on their attitude to learning. Pupils’ punctuality to
lessons and their conduct around the school.
Capacity to improve: the proven ability of the school to continue
improving based on its self-evaluation and what
the school has accomplished so far and on the
quality of its systems to maintain improvement.
Leadership and management: the contribution of all the staff with responsibilities,
not just the governors and headteacher, to
identifying priorities, directing and motivating staff
and running the school.
Learning: how well pupils acquire knowledge, develop their
understanding, learn and practise skills and are
developing their competence as learners.
Overall effectiveness: inspectors form a judgement on a school’s overall
effectiveness based on the findings from their
inspection of the school.
Progress: the rate at which pupils are learning in lessons and
over longer periods of time. It is often measured
by comparing the pupils’ attainment at the end of a
key stage with their attainment when they started.
Safety how safe pupils are in school, including in lessons;
and their understanding of risks. Pupils’ freedom
from bullying and harassment. How well the school
promotes safety, for example e-learning.
10 February 2012
Inspection of Penwith Short Stay School, Penzance TR18 3NX
Thank you for being so friendly and helpful when I came to visit you this week. I
enjoyed meeting you, talking to you about the unit and looking at your work.
The unit is ensuring that you receive a good education. It is pleasing that you are
making good improvements in your behaviour and attendance. Your behaviour in the
unit is good and you try hard in lessons. Teaching is good. As a result, you are
making good progress with your work. I have asked the unit to develop the way in
which teaching is monitored and ensure that teachers share good practice with each
You told me that you feel safe and enjoy the good variety of lessons and other
activities which are offered in the unit. I have asked staff to look at developing the
accreditation which is offered so that you can gain a wider range of qualifications.
Some of you told me that you will shortly be reintegrating to mainstream schools.

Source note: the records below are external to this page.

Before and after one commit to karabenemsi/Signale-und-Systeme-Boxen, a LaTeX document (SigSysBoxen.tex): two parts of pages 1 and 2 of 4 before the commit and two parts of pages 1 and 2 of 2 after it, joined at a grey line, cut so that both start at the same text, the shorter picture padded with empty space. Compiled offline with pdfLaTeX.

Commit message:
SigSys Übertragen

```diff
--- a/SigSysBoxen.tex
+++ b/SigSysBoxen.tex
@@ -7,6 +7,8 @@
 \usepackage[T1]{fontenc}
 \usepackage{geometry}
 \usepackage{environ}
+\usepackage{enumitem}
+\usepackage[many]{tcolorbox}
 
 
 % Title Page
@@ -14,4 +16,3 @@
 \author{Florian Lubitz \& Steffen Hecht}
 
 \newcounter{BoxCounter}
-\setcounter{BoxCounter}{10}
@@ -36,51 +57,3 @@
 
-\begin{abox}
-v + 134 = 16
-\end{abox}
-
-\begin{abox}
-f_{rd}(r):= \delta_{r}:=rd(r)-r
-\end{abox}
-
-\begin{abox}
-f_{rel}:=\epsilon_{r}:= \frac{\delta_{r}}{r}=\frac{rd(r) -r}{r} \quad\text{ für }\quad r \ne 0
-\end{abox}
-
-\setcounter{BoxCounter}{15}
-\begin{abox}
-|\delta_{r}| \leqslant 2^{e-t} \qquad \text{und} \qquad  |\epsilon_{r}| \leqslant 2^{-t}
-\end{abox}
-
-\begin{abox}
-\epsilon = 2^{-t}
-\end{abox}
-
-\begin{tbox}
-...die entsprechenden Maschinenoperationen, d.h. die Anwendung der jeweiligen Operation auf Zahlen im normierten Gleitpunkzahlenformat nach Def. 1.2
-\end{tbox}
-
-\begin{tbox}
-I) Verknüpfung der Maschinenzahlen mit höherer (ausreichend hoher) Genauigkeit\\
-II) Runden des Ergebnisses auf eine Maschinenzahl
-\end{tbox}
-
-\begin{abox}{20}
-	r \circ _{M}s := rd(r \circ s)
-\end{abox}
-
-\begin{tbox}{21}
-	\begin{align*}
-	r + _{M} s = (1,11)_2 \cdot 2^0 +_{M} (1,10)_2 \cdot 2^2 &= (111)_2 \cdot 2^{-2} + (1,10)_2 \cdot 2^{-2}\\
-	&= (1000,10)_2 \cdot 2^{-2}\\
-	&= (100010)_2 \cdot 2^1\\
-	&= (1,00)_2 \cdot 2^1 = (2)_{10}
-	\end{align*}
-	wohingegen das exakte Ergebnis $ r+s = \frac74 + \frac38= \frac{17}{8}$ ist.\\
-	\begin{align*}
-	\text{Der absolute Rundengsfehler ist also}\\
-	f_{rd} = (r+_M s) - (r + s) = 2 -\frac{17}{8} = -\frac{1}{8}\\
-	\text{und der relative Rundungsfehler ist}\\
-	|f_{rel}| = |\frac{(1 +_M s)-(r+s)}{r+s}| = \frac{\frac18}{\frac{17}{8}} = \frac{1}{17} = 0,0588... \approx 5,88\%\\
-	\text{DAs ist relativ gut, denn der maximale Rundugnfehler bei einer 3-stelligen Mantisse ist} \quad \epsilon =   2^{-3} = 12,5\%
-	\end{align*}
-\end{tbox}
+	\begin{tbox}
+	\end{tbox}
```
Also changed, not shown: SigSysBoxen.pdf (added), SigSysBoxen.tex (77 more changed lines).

I
have asked the management committee to work with staff in the unit to help more of
you to successfully move back to mainstream.
You can continue to help the unit to improve by coming to school regularly and
trying your best.
I wish you all well for the future.